::: Data for review
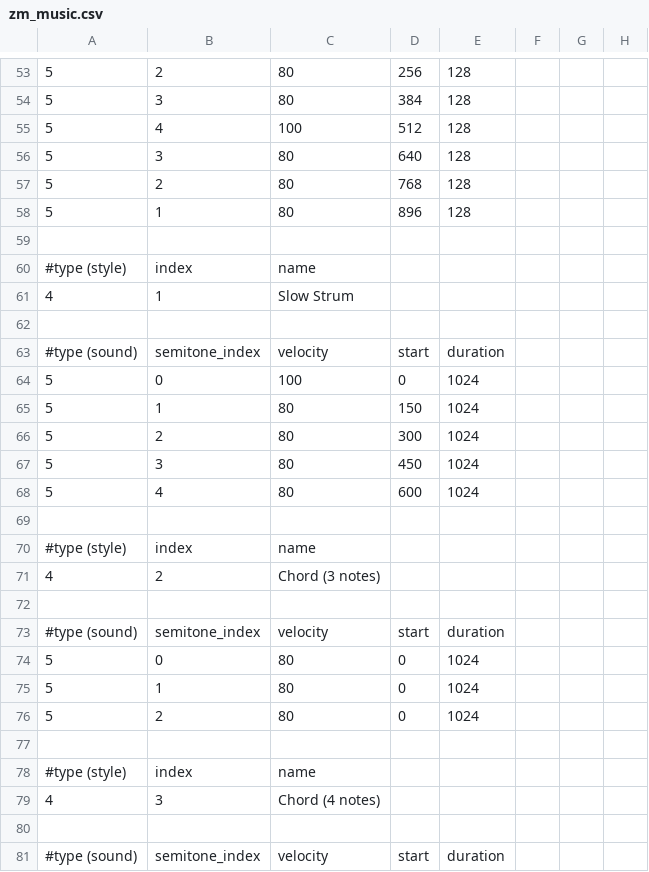
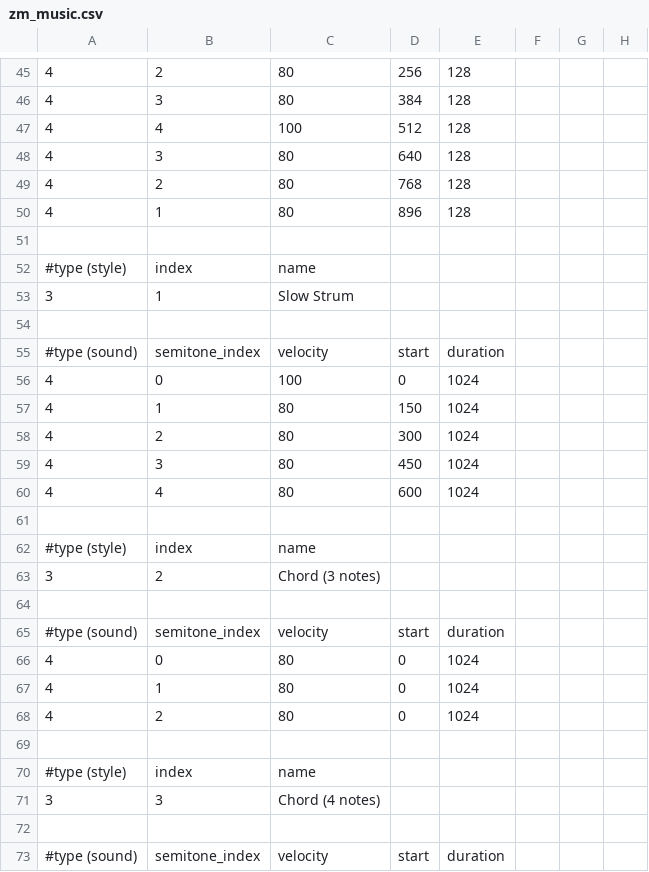
Before and after one commit to tonystuart/music-device-lab, a CSV file: spiffs/zm_music.csv, drawn as a sheet; only a part is shown, gaps mark what is left out; the diff covers the shown part only.

```diff
--- a/spiffs/zm_music.csv
+++ b/spiffs/zm_music.csv
@@ -53,28 +45,28 @@
-5,2,80,256,128
-5,3,80,384,128
-5,4,100,512,128
-5,3,80,640,128
-5,2,80,768,128
-5,1,80,896,128
+4,2,80,256,128
+4,3,80,384,128
+4,4,100,512,128
+4,3,80,640,128
+4,2,80,768,128
+4,1,80,896,128
 
 #type (style),index,name
-4,1,Slow Strum
+3,1,Slow Strum
 
 #type (sound),semitone_index,velocity,start,duration
-5,0,100,0,1024
-5,1,80,150,1024
-5,2,80,300,1024
-5,3,80,450,1024
-5,4,80,600,1024
+4,0,100,0,1024
+4,1,80,150,1024
+4,2,80,300,1024
+4,3,80,450,1024
+4,4,80,600,1024
 
 #type (style),index,name
-4,2,Chord (3 notes)
+3,2,Chord (3 notes)
 
 #type (sound),semitone_index,velocity,start,duration
-5,0,80,0,1024
-5,1,80,0,1024
-5,2,80,0,1024
+4,0,80,0,1024
+4,1,80,0,1024
+4,2,80,0,1024
 
 #type (style),index,name
-4,3,Chord (4 notes)
+3,3,Chord (4 notes)
 
```
Also changed, not shown: 8 removed rows and 131 edited cells elsewhere in this file, 8 other files.
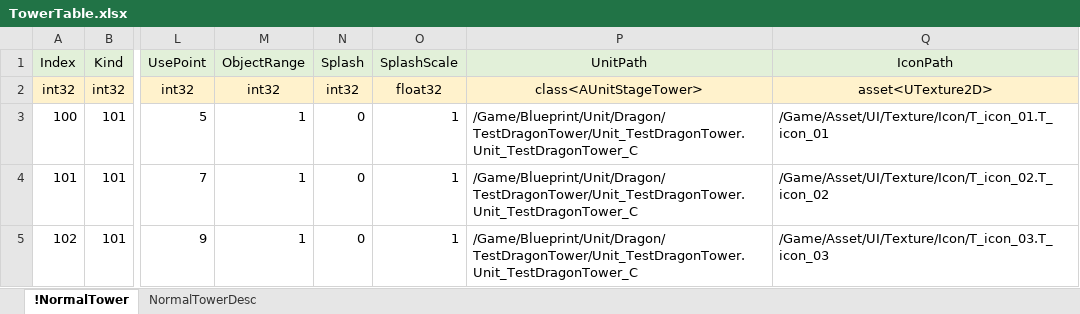
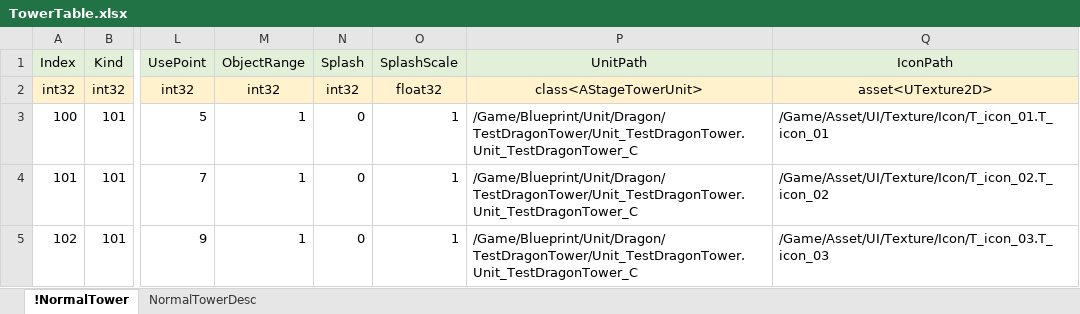
Before and after one commit to EpicRocket/SProject, an Excel workbook: XLSX/TowerTable.xlsx, sheet !NormalTower, drawn as a sheet; only a part is shown, gaps mark what is left out; values as stored, in another font and other column widths than the file's, no borders; the diff names each change by its address in the sheet, - before the commit and + after, or states it on an @@ line.

Commit message:
StageTowerUnit 기본 베이스 추가

```diff
--- a/XLSX/TowerTable.xlsx (sheet !NormalTower)
+++ b/XLSX/TowerTable.xlsx (sheet !NormalTower)
-P2 (UnitPath): class<AUnitStageTower>
+P2 (UnitPath): class<AStageTowerUnit>
```
Also changed, not shown: 12 other files.
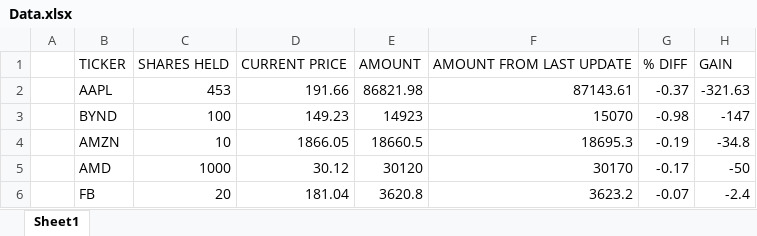
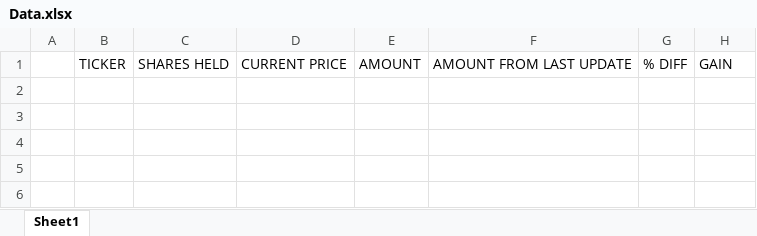
Before and after one commit to Mantton/StockMarketApp, an Excel workbook: Prototypes/Prototype 2( Comamnd Line Style)/Data.xlsx, sheet Sheet1, drawn as a sheet; values as stored, in another font and other column widths than the file's, no borders; the diff names each change by its address in the sheet, - before the commit and + after, or states it on an @@ line.

```diff
--- a/Prototypes/Prototype 2( Comamnd Line Style)/Data.xlsx (sheet Sheet1)
+++ b/Prototypes/Prototype 2( Comamnd Line Style)/Data.xlsx (sheet Sheet1)
-row 2:  | AAPL | 453 | 191.66 | 86821.98 | 87143.61 | -0.37 | -321.63
-row 3:  | BYND | 100 | 149.23 | 14923 | 15070 | -0.98 | -147
-row 4:  | AMZN | 10 | 1866.05 | 18660.5 | 18695.3 | -0.19 | -34.8
-row 5:  | AMD | 1000 | 30.12 | 30120 | 30170 | -0.17 | -50
-row 6:  | FB | 20 | 181.04 | 3620.8 | 3623.2 | -0.07 | -2.4
```
Also changed, not shown: Prototypes/Prototype 2( Comamnd Line Style)/Orders.xlsx, 4 other files.
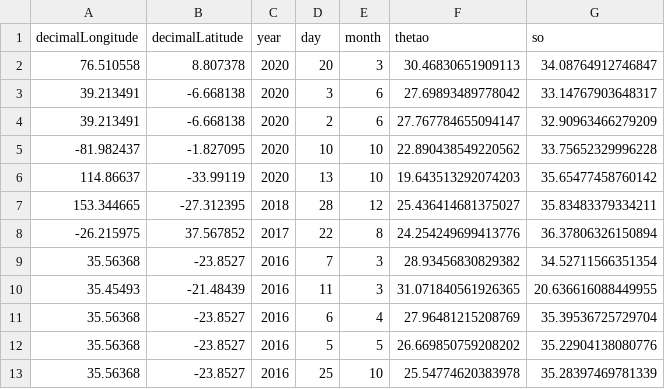
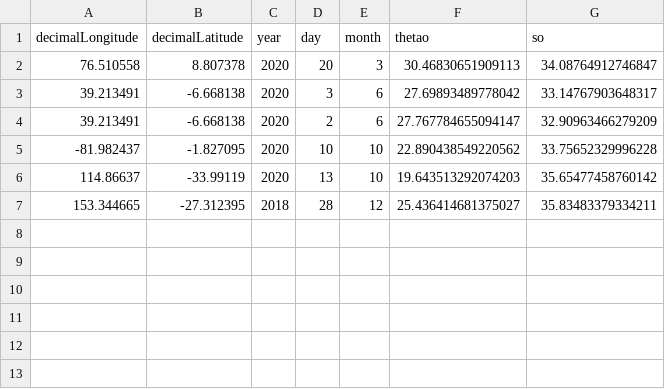
Before and after one commit to rondonit/siapesq-desafio-backend, a CSV file: test.csv, drawn as a sheet; the diff names each change by its address in the sheet, - before the commit and + after, or states it on an @@ line.

```diff
--- a/test.csv
+++ b/test.csv
-row 8: -26.215975 | 37.567852 | 2017 | 22 | 8 | 24.254249699413776 | 36.37806326150894
-row 9: 35.56368 | -23.8527 | 2016 | 7 | 3 | 28.93456830829382 | 34.52711566351354
-row 10: 35.45493 | -21.48439 | 2016 | 11 | 3 | 31.071840561926365 | 20.636616088449955
-row 11: 35.56368 | -23.8527 | 2016 | 6 | 4 | 27.96481215208769 | 35.39536725729704
-row 12: 35.56368 | -23.8527 | 2016 | 5 | 5 | 26.669850759208202 | 35.22904138080776
-row 13: 35.56368 | -23.8527 | 2016 | 25 | 10 | 25.54774620383978 | 35.28397469781339
```
Also changed, not shown: exemple.csv, 1 other file.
::::::
In how many lines of the data above does the word "class" occur? Only the number is wanted.

2